Work to complete:
Copy each line of the material beneath that holds the word "items".

Records supplied:
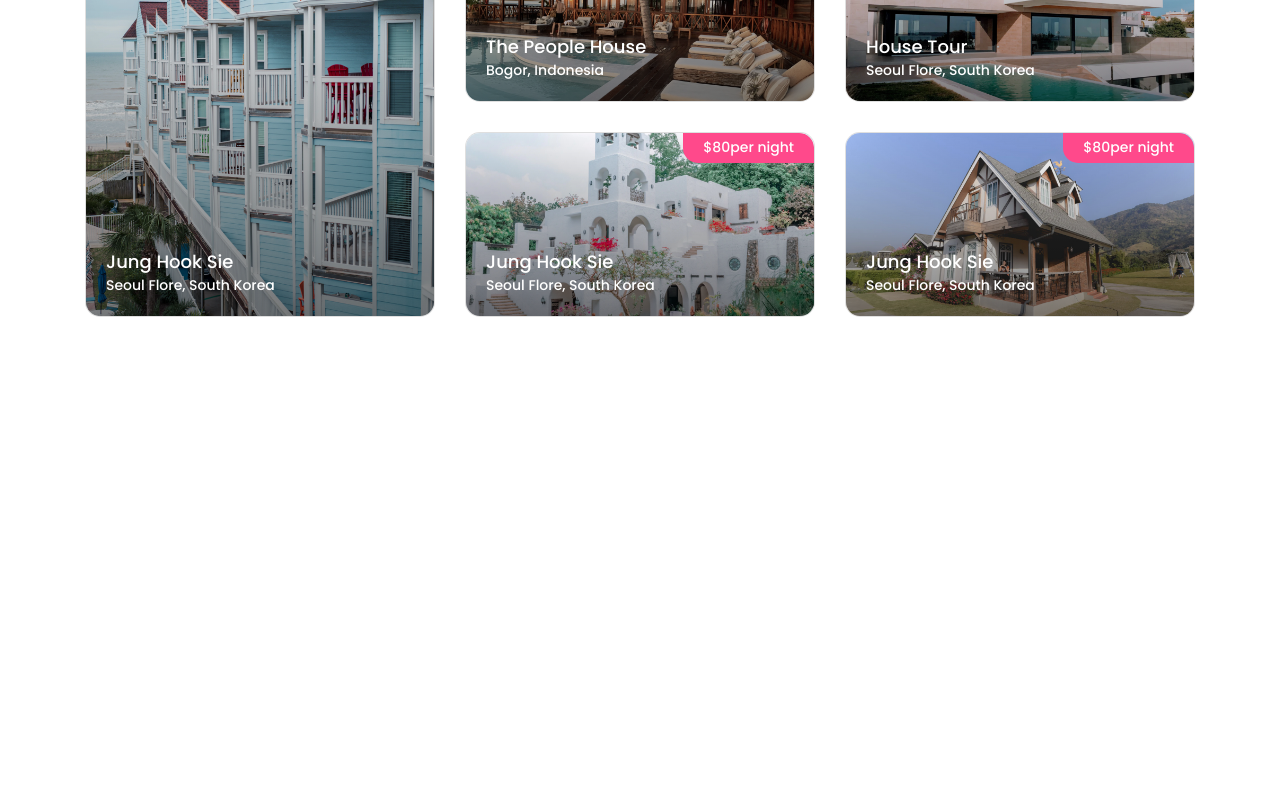
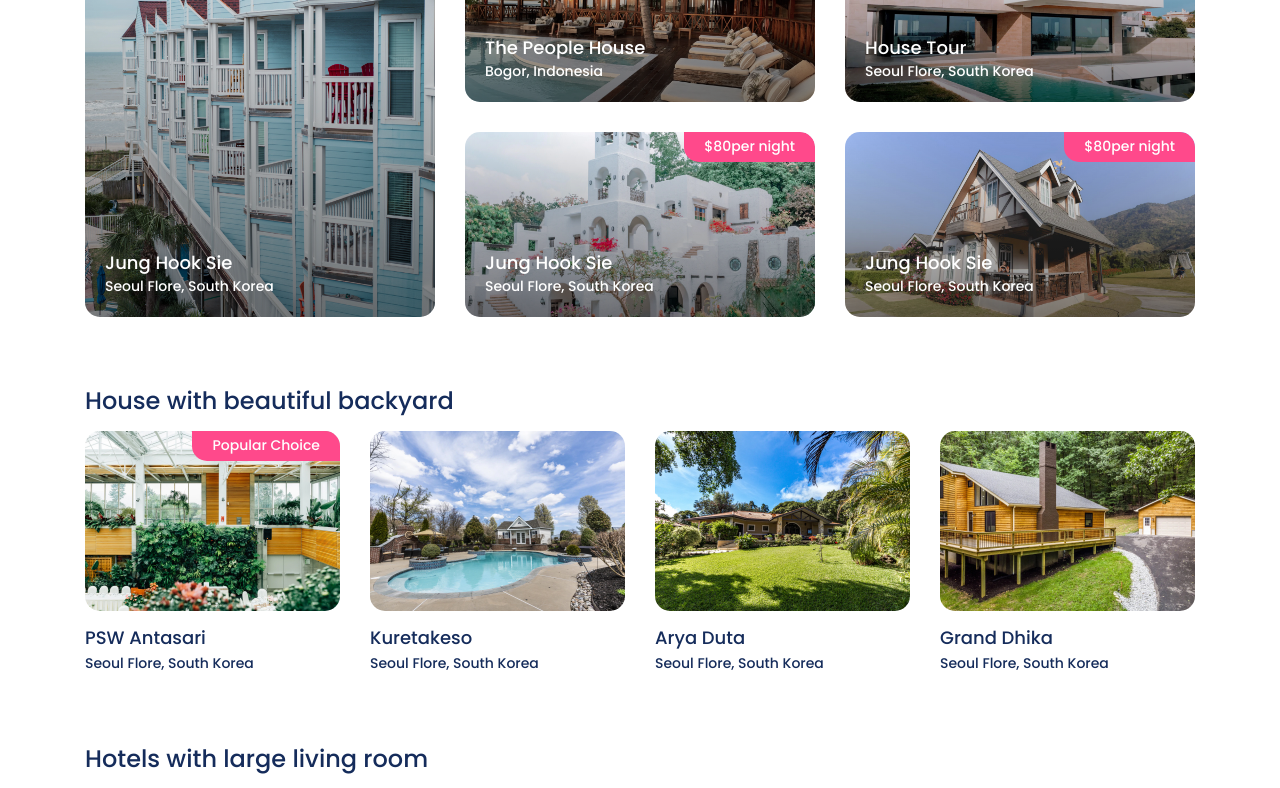
Before and after one commit to rachmizard/staycation-fe, a React (Create React App) app: page / in a window 1280 px wide. Shown: the part 780-1568 px from the top of the page. Built offline with nearby package versions, Linux system fonts and the light colour scheme.

Commit message:
dev and styling section categories

```diff
--- a/src/assets/scss/_card.scss
+++ b/src/assets/scss/_card.scss
@@ -11,7 +11,7 @@
   word-wrap: break-word;
   background-color: $card-bg;
   background-clip: border-box;
-  border: $card-border-width solid $card-border-color;
+  // border: $card-border-width solid $card-border-color;
   @include border-radius($card-border-radius);
 
   > hr {
--- a/src/mocks/landingPage.json
+++ b/src/mocks/landingPage.json
@@ -59,7 +59,7 @@
   "categories": [
     {
       "_id": "asd1293uasdads1",
-      "name": "House with beauty backyard",
+      "name": "House with beautiful backyard",
       "items": [
         {
           "_id": "asd1293uasdads1",
--- a/src/pages/LandingPage.jsx
+++ b/src/pages/LandingPage.jsx
@@ -1,10 +1,11 @@
 import React, { Component } from "react";
 
 import Header from "parts/Header";
-import MockPicked from "parts/MostPicked";
 
 import landingPage from "mocks/landingPage.json";
 import Hero from "parts/Hero";
+import MostPicked from "parts/MostPicked";
+import Categories from "parts/Categories";
 
 export default class LandingPage extends Component {
   constructor(props) {
@@ -17,10 +18,11 @@
       <>
         <Header {...this.props}></Header>
         <Hero refMostPicked={this.refMostPicked} data={landingPage.hero}></Hero>
-        <MockPicked
+        <MostPicked
           refMostPicked={this.refMostPicked}
           data={landingPage.mostPicked}
-        ></MockPicked>
+        ></MostPicked>
+        <Categories data={landingPage.categories}></Categories>
       </>
     );
   }
--- /dev/null
+++ b/src/parts/Categories.jsx
@@ -0,0 +1,55 @@
+import Button from "elements/Button";
+import React from "react";
+
+export default function Categories({ data }) {
+  return data.map((category, index1) => {
+    return (
+      <section className="container" key={index1}>
+        <h4 className="mb-3 font-weight-medium">{category.name}</h4>
+        <div className="container-grid">
+          {category.items.length === 0 ? (
+            <div className="row">
+              <div className="col-auto align-items-center">
+                There is no property at this categori.
+              </div>
+            </div>
+          ) : (
+            category.items.map((item, index2) => {
+              return (
+                <div key={index2} className="item column-3 row-1">
+                  <div className="card">
+                    {item.isPopular && (
+                      <div className="tag">
+                        Popular{" "}
+                        <span className="font-weight-light">Choice</span>
+                      </div>
+                    )}
+                    <figure className="img-wrapper" style={{ height: 180 }}>
+                      <img
+                        src={item.imageUrl}
+                        alt={item.name}
+                        className="img-cover"
+                      />
+                    </figure>
+                    <div className="meta-wrapper">
+                      <Button
+                        type="link"
+                        href={`properties/${item._id}`}
+                        className="streched-link d-block text-grey-900"
+                      >
+                        <h5 className="h4">{item.name}</h5>
+                      </Button>
+                      <span className="text-gray-500">
+                        {item.city}, {item.country}
+                      </span>
+                    </div>
+                  </div>
+                </div>
+              );
+            })
+          )}
+        </div>
+      </section>
+    );
+  });
+}
--- a/src/parts/MostPicked.jsx
+++ b/src/parts/MostPicked.jsx
@@ -3,11 +3,7 @@
 
 export default function MostPicked(props) {
   return (
-    <section
-      className="container"
-      ref={props.refMostPicked}
-      style={{ height: 2000 }}
-    >
+    <section className="container" ref={props.refMostPicked}>
       <h4 className="mb-3">Most Picked</h4>
       <div className="container-grid">
         {props.data.map((item, index) => (
```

Exercise solution:
       "items": [
+          {category.items.length === 0 ? (
+              <div className="col-auto align-items-center">
+            category.items.map((item, index2) => {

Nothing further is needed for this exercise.